Entries provided:

+ + + + + + +

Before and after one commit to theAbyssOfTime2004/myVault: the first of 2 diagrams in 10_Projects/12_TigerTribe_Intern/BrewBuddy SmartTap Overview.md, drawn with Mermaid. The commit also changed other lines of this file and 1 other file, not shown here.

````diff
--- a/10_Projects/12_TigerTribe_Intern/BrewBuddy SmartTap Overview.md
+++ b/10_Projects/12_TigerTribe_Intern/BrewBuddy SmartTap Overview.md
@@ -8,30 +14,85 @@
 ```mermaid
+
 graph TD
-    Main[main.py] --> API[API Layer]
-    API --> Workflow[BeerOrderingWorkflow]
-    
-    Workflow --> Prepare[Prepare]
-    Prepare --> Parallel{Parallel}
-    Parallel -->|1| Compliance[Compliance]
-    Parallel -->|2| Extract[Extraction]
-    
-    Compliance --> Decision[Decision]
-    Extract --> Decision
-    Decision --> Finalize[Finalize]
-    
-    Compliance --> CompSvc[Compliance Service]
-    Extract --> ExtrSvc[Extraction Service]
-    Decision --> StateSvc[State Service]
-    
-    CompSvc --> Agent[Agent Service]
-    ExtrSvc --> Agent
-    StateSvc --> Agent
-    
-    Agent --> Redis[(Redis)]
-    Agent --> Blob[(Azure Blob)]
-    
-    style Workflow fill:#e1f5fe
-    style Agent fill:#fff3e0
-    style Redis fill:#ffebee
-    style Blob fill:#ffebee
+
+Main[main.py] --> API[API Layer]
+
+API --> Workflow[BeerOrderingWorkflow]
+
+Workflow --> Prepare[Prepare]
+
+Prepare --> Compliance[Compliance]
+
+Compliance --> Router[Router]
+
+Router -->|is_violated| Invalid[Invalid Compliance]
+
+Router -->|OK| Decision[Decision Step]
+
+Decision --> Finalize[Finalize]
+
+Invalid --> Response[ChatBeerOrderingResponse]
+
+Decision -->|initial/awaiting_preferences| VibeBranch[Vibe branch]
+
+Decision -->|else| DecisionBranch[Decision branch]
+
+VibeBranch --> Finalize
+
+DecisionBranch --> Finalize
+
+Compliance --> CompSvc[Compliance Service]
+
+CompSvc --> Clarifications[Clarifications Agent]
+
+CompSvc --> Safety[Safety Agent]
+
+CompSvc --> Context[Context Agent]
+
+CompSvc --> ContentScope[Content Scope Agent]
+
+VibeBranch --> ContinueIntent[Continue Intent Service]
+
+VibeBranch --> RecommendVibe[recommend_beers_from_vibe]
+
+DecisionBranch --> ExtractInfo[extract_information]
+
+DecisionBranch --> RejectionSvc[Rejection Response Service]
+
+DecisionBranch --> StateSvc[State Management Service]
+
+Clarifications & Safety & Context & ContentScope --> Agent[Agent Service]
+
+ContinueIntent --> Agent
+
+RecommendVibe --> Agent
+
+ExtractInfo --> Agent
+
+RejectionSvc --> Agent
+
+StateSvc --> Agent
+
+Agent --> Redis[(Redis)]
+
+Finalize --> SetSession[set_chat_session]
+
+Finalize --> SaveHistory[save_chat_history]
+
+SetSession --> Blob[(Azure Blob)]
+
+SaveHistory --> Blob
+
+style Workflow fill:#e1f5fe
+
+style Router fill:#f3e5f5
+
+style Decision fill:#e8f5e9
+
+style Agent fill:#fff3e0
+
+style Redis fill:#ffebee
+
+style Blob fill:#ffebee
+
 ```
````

+ + + + + + +

What you need to do: Retype every record exactly, omitting nothing.

Problem solution:
Before and after one commit to theAbyssOfTime2004/myVault: the first of 2 diagrams in 10_Projects/12_TigerTribe_Intern/BrewBuddy SmartTap Overview.md, drawn with Mermaid. The commit also changed other lines of this file and 1 other file, not shown here.

````diff
--- a/10_Projects/12_TigerTribe_Intern/BrewBuddy SmartTap Overview.md
+++ b/10_Projects/12_TigerTribe_Intern/BrewBuddy SmartTap Overview.md
@@ -8,30 +14,85 @@
 ```mermaid
+
 graph TD
-    Main[main.py] --> API[API Layer]
-    API --> Workflow[BeerOrderingWorkflow]
-    
-    Workflow --> Prepare[Prepare]
-    Prepare --> Parallel{Parallel}
-    Parallel -->|1| Compliance[Compliance]
-    Parallel -->|2| Extract[Extraction]
-    
-    Compliance --> Decision[Decision]
-    Extract --> Decision
-    Decision --> Finalize[Finalize]
-    
-    Compliance --> CompSvc[Compliance Service]
-    Extract --> ExtrSvc[Extraction Service]
-    Decision --> StateSvc[State Service]
-    
-    CompSvc --> Agent[Agent Service]
-    ExtrSvc --> Agent
-    StateSvc --> Agent
-    
-    Agent --> Redis[(Redis)]
-    Agent --> Blob[(Azure Blob)]
-    
-    style Workflow fill:#e1f5fe
-    style Agent fill:#fff3e0
-    style Redis fill:#ffebee
-    style Blob fill:#ffebee
+
+Main[main.py] --> API[API Layer]
+
+API --> Workflow[BeerOrderingWorkflow]
+
+Workflow --> Prepare[Prepare]
+
+Prepare --> Compliance[Compliance]
+
+Compliance --> Router[Router]
+
+Router -->|is_violated| Invalid[Invalid Compliance]
+
+Router -->|OK| Decision[Decision Step]
+
+Decision --> Finalize[Finalize]
+
+Invalid --> Response[ChatBeerOrderingResponse]
+
+Decision -->|initial/awaiting_preferences| VibeBranch[Vibe branch]
+
+Decision -->|else| DecisionBranch[Decision branch]
+
+VibeBranch --> Finalize
+
+DecisionBranch --> Finalize
+
+Compliance --> CompSvc[Compliance Service]
+
+CompSvc --> Clarifications[Clarifications Agent]
+
+CompSvc --> Safety[Safety Agent]
+
+CompSvc --> Context[Context Agent]
+
+CompSvc --> ContentScope[Content Scope Agent]
+
+VibeBranch --> ContinueIntent[Continue Intent Service]
+
+VibeBranch --> RecommendVibe[recommend_beers_from_vibe]
+
+DecisionBranch --> ExtractInfo[extract_information]
+
+DecisionBranch --> RejectionSvc[Rejection Response Service]
+
+DecisionBranch --> StateSvc[State Management Service]
+
+Clarifications & Safety & Context & ContentScope --> Agent[Agent Service]
+
+ContinueIntent --> Agent
+
+RecommendVibe --> Agent
+
+ExtractInfo --> Agent
+
+RejectionSvc --> Agent
+
+StateSvc --> Agent
+
+Agent --> Redis[(Redis)]
+
+Finalize --> SetSession[set_chat_session]
+
+Finalize --> SaveHistory[save_chat_history]
+
+SetSession --> Blob[(Azure Blob)]
+
+SaveHistory --> Blob
+
+style Workflow fill:#e1f5fe
+
+style Router fill:#f3e5f5
+
+style Decision fill:#e8f5e9
+
+style Agent fill:#fff3e0
+
+style Redis fill:#ffebee
+
+style Blob fill:#ffebee
+
 ```
````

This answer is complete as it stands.